It may be, then, that although large political and economic institutions have long been evolving along a secular path, social life is more cyclical. Social norms that work for one historical period are disrupted by the advances of technology and the economy, and society has to play catch-up in order to establish new norms.
Since the 1960s the West has experienced a series of liberation movements that have sought to free individuals from the constraints of traditional social norms and moral rules. The sexual revolution, the feminist movement, and the 1980s and 1990s movements in favor of gay and lesbian rights have exploded through the Western world. The liberation sought by each of these movements has concerned social rules, norms, and laws that unduly restricted the options and opportunities of individuals — whether they were young people choosing sexual partners, women seeking career opportunities, or gays seeking recognition of their rights. Pop psychology, from the human-potential movement of the 1960s to the self-esteem trend of the 1980s, sought to free individuals from stifling social expectations.
Both the left and the right participated in the effort to free the individual from restrictive rules, but their points of emphasis tended to be different. To put it simply, the left worried about lifestyles and the right worried about money.

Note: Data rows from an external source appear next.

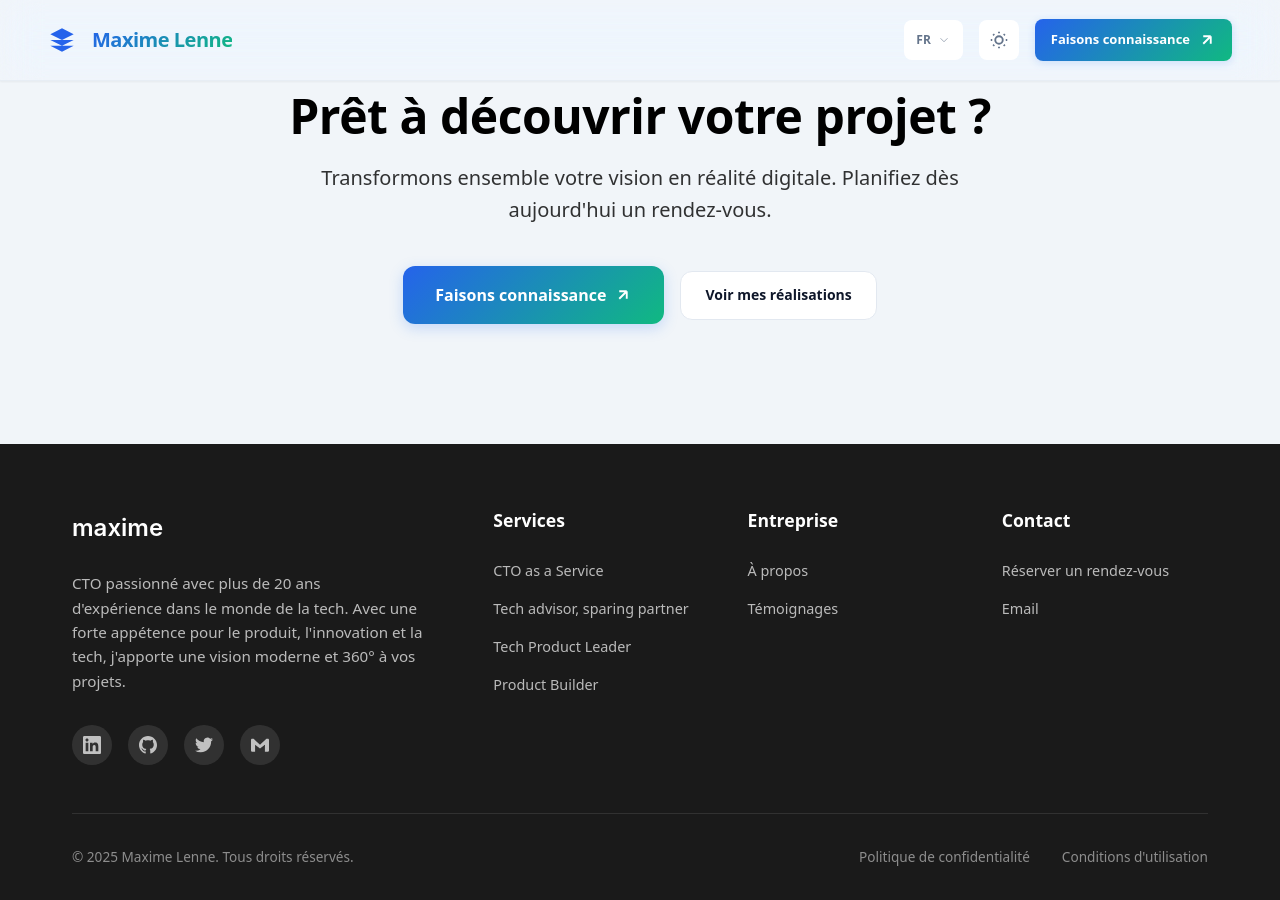
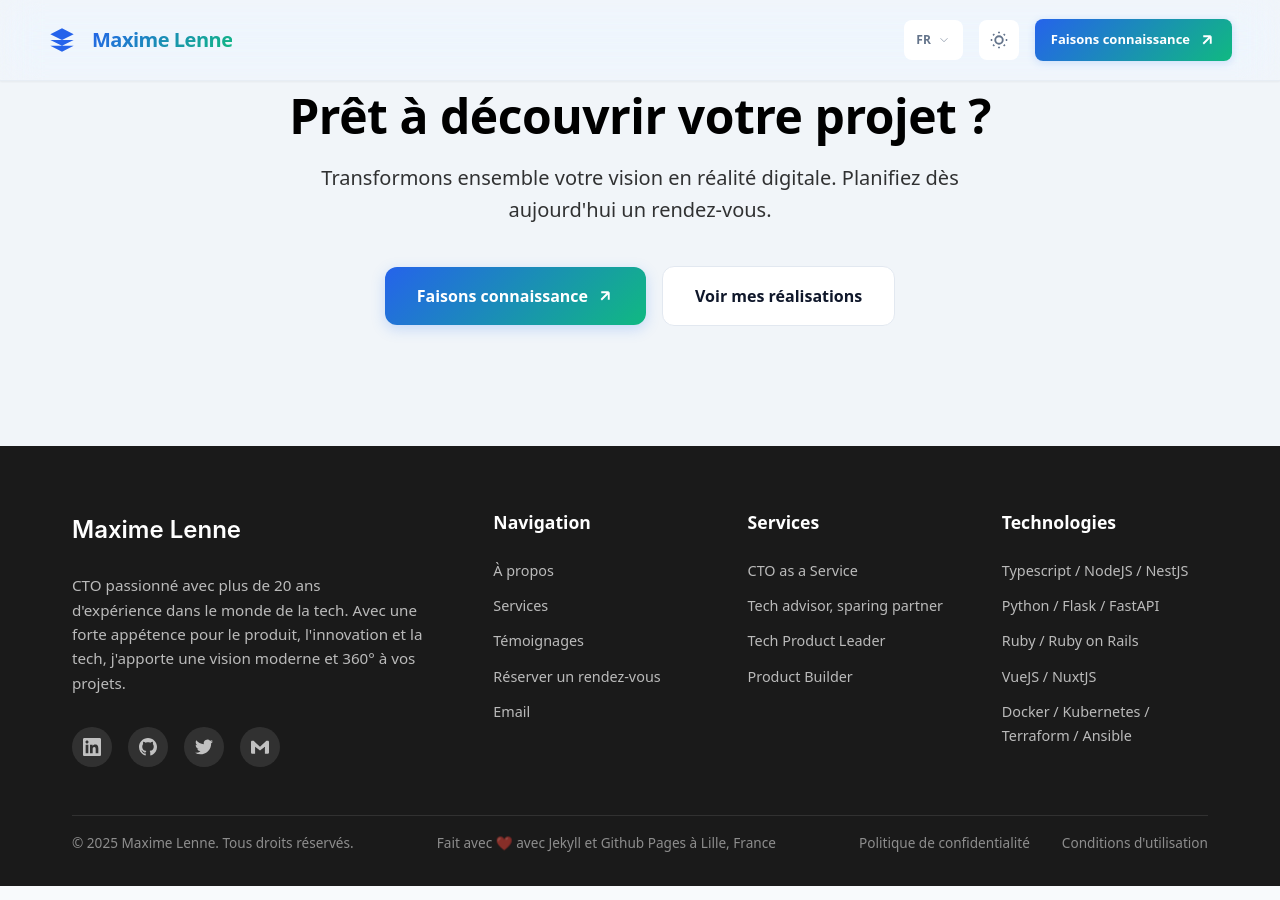
Before and after one commit to maxime-lenne/maxime-lenne.github.io, a Jekyll site: the page built from index.md, in a window 1280 px wide and 900 px high, scrolled down 4581 px. Built offline with Jekyll 4.4.1, drawn with Linux system fonts in a browser that asks for light colours.

Commit message:
content last fix

```diff
--- a/_includes/figma/final-cta-section.html
+++ b/_includes/figma/final-cta-section.html
@@ -10,7 +10,7 @@
       </p>
       <div class="figma-final-cta__actions">
         {% include figma/cta-button.html text="Faisons connaissance" icon="arrow" %}
-        {% include figma/cta-button.html style="secondary" text="Voir mes réalisations" url="projects/" %}
+        {% include figma/cta-button.html style="secondary" size="large" text="Voir mes réalisations" url="projects/" %}
       </div>
     </div>
   </div>
--- a/_layouts/figma.html
+++ b/_layouts/figma.html
@@ -162,7 +162,7 @@
             <div class="figma-footer__content">
                 <div class="figma-footer__brand">
                     <div class="figma-footer__logo">
-                        <span class="figma-footer__logo-text">maxime</span>
+                        <span class="figma-footer__logo-text">Maxime Lenne</span>
                     </div>
                     <p class="figma-footer__description">
                         CTO passionné avec plus de 20 ans d'expérience dans le monde de la tech. Avec une forte appétence pour le produit, l'innovation et la tech, j'apporte une vision moderne et 360° à vos projets.
@@ -192,6 +192,18 @@
                 </div>
 
                 <div class="figma-footer__links">
+
+                    <div class="figma-footer__column">
+                        <h4 class="figma-footer__column-title">Navigation</h4>
+                        <ul class="figma-footer__column-list">
+                            <li><a href="#about">À propos</a></li>
+                            <li><a href="#services">Services</a></li>
+                            <li><a href="#testimonials">Témoignages</a></li>
+                            <li><a href="https://calendar.notion.so/meet/maxime-lenne/1h1wbg4ojm">Réserver un rendez-vous</a></li>
+                            <li><a href="{{ site.author.email | prepend: 'mailto:' }}">Email</a></li>
+                        </ul>
+                    </div>
+
                     <div class="figma-footer__column">
                         <h4 class="figma-footer__column-title">Services</h4>
                         <ul class="figma-footer__column-list">
@@ -203,20 +215,13 @@
                     </div>
 
                     <div class="figma-footer__column">
-                        <h4 class="figma-footer__column-title">Entreprise</h4>
+                        <h4 class="figma-footer__column-title">Technologies</h4>
                         <ul class="figma-footer__column-list">
-                            <li><a href="#about">À propos</a></li>
-                            <li><a href="#testimonials">Témoignages</a></li>
-                            <!--li><a href="/blog">Blog</a></li>
-                            <li><a href="/projects">Projets</a></li-->
-                        </ul>
-                    </div>
-
-                    <div class="figma-footer__column">
-                        <h4 class="figma-footer__column-title">Contact</h4>
-                        <ul class="figma-footer__column-list">
-                            <li><a href="https://calendar.notion.so/meet/maxime-lenne/1h1wbg4ojm">Réserver un rendez-vous</a></li>
-                            <li><a href="{{ site.author.email | prepend: 'mailto:' }}">Email</a></li>
+                            <li>Typescript / NodeJS / NestJS</li>
+                            <li>Python / Flask / FastAPI</li>
+                            <li>Ruby / Ruby on Rails</li>
+                            <li>VueJS / NuxtJS</li>
+                            <li>Docker / Kubernetes / Terraform / Ansible</li>
                         </ul>
                     </div>
                 </div>
@@ -226,6 +231,9 @@
                 <div class="figma-footer__bottom-content">
                     <p class="figma-footer__copyright">
                         © {{ 'now' | date: "%Y" }} Maxime Lenne. Tous droits réservés.
+                    </p>
+                    <p class="figma-footer__copyright">
+                        Fait avec ❤️ avec Jekyll et Github Pages à Lille, France
                     </p>
                     <div class="figma-footer__legal">
                         <a href="/legal/privacy">Politique de confidentialité</a>
--- a/_sass/components/_cta-button.scss
+++ b/_sass/components/_cta-button.scss
@@ -31,6 +31,7 @@
 
     &:hover {
       transform: translateY(-2px);
+      color: white;
       box-shadow: 0 8px 25px rgba(59, 130, 246, 0.35);
       background: linear-gradient(135deg,
         color-mix(in srgb, #2563eb 90%, white),
@@ -50,6 +51,7 @@
     border: 1px solid var(--color-border);
 
     &:hover {
+      color: var(--color-text-primary);
       background: var(--color-surface-hover);
       border-color: var(--color-border-hover);
       transform: translateY(-1px);
--- a/_sass/layouts/_figma.scss
+++ b/_sass/layouts/_figma.scss
@@ -409,6 +409,7 @@
 
   &:hover {
     transform: translateY(-2px);
+    color: white;
     box-shadow: 0 4px 16px rgba(59, 130, 246, 0.3);
     background: linear-gradient(135deg, var(--color-primary-light), var(--color-secondary-light));
   }
--- a/_sass/pages/_figma-demo.scss
+++ b/_sass/pages/_figma-demo.scss
@@ -1155,11 +1155,13 @@
 
       li {
         margin-bottom: 0.75rem;
+        color: rgba(255, 255, 255, 0.7);
+        text-decoration: none;
+        font-size: 0.9rem;
 
         a {
           color: rgba(255, 255, 255, 0.7);
           text-decoration: none;
-          font-size: 0.9rem;
           transition: color 0.3s ease;
 
           &:hover {
@@ -1172,7 +1174,7 @@
 
   &__bottom {
     border-top: 1px solid rgba(255, 255, 255, 0.1);
-    padding-top: 2rem;
+    padding-top: 1rem;
 
     &-content {
       display: flex;
```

The left did not want traditional values to unduly constrain women, minorities, gays, the homeless, people accused of crimes, or any number of other groups marginalized by society. The right, on the other hand, did not want communities putting constraints on what people could do with their property — or, in the United States, what they could do with their guns. Left and right each denounced excessive individualism on the part of the other: those who supported reproductive choice tended to oppose choice in buying guns or gas-guzzling cars; those who wanted unlimited consumer choice were appalled when the restraints on criminals were loosened. But neither was willing to give up its preferred sphere of free choice for the sake of constraining the other.

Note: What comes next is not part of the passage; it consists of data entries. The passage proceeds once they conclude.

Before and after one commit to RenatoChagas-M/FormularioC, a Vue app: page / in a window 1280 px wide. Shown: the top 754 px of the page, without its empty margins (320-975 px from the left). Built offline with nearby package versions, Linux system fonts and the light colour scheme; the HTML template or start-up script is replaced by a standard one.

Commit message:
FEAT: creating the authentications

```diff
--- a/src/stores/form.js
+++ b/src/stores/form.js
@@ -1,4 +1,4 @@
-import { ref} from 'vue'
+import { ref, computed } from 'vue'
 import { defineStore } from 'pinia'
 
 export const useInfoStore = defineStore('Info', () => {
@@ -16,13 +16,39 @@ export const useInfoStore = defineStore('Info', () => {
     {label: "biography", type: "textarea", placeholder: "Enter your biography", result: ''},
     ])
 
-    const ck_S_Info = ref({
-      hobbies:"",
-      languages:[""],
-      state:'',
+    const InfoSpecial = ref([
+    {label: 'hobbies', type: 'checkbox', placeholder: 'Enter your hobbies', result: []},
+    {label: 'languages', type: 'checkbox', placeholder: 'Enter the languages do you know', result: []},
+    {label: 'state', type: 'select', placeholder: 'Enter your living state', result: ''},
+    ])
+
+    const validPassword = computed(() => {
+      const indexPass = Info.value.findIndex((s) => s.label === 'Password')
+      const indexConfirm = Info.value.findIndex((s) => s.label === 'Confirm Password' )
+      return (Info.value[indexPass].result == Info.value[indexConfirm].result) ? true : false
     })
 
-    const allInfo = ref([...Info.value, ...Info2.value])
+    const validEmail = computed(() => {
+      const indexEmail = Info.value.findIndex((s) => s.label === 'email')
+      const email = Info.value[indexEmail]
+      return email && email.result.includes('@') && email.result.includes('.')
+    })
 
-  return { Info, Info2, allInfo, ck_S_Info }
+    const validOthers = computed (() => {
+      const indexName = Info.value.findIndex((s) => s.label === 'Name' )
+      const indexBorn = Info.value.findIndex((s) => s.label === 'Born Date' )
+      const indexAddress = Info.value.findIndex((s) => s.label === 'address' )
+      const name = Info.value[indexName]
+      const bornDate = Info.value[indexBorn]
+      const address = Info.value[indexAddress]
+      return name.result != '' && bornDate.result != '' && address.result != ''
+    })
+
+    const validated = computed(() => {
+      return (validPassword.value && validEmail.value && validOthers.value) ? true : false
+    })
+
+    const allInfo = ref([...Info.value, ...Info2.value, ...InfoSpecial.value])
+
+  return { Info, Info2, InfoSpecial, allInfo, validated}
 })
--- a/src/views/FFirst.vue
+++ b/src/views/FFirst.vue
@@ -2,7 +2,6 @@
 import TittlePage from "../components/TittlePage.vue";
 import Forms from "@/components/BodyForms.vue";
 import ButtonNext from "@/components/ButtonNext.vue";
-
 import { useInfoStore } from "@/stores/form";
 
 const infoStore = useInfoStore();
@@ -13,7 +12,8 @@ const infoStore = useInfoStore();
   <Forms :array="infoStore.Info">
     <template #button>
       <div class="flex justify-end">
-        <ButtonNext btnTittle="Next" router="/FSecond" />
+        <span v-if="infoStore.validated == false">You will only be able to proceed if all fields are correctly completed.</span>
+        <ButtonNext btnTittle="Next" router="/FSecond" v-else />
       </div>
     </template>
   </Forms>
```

As people soon discovered, there are serious problems with a culture of unbridled individualism, in which the breaking of rules becomes, in a sense, the only remaining rule. The first has to do with the fact that moral values and social rules are not simply arbitrary constraints on individual choice but the precondition for any kind of cooperative enterprise. Indeed, social scientists have recently begun to refer to a society’s stock of shared values as “social capital.” Like physical capital (land, buildings, machines) and human capital (the skills and knowledge we carry around in our heads), social capital produces wealth and is therefore of economic value to a national economy. But it is also the prerequisite for all forms of group endeavor that take place in a modern society, from running a corner grocery store to lobbying Congress to raising children. Individuals amplify their own power and abilities by following cooperative rules that constrain their freedom of choice, because these also allow them to communicate with others and to coordinate their actions. Social virtues such as honesty, reciprocity, and the keeping of commitments are not worthwhile just as ethical values; they also have a tangible dollar value and help the groups that practice them to achieve shared ends.
Public Library One
Musical Turkey Gobble